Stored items
..........

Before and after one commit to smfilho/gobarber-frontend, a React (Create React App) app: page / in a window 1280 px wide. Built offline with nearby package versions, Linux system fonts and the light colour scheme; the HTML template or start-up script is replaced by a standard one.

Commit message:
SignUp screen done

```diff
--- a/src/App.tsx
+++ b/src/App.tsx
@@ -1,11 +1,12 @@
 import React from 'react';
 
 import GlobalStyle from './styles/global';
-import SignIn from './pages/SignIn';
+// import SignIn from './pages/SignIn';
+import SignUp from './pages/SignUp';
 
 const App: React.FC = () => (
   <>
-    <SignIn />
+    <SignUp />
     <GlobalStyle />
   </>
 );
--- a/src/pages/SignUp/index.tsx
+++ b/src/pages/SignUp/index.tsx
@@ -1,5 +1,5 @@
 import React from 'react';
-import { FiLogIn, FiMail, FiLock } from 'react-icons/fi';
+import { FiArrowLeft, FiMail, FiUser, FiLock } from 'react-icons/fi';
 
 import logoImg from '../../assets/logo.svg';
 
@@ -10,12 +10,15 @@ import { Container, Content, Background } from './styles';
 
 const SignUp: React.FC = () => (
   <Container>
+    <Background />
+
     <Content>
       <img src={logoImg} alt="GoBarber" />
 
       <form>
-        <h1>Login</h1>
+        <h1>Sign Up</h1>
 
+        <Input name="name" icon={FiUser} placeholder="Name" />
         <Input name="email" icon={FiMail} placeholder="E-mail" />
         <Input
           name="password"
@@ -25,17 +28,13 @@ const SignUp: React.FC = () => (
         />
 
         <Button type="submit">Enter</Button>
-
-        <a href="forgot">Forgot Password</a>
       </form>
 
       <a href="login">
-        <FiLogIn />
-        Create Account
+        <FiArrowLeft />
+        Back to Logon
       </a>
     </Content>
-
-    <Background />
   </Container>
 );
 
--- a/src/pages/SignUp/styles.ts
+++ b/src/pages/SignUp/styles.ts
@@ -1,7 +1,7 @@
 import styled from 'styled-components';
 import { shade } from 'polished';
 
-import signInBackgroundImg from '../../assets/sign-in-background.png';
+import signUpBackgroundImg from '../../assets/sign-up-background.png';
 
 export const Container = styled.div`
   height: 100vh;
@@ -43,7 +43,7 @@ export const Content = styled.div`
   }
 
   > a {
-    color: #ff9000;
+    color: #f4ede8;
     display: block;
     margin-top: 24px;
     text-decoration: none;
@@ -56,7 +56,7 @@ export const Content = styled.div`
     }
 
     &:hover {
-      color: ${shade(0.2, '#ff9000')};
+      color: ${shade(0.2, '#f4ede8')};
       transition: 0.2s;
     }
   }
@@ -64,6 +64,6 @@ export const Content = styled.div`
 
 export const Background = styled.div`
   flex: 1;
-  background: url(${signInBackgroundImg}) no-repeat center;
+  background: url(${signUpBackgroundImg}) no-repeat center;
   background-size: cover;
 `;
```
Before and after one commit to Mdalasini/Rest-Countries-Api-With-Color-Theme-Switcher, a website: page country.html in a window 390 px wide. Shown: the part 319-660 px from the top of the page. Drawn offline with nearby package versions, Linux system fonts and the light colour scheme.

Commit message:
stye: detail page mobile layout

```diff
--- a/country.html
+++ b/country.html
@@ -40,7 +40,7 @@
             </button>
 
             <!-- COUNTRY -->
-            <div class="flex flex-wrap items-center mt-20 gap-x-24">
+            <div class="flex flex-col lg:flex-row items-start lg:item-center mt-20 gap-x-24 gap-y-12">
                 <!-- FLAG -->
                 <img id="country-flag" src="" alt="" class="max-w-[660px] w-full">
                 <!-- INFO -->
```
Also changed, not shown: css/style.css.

..........

WORK TO COMPLETE >> Please go through the entries and show every line with the word "Content".

EXERCISE RESPONSE >>
@@ -10,12 +10,15 @@ import { Container, Content, Background } from './styles';
     <Content>
     </Content>
@@ -43,7 +43,7 @@ export const Content = styled.div`
@@ -56,7 +56,7 @@ export const Content = styled.div`
@@ -64,6 +64,6 @@ export const Content = styled.div`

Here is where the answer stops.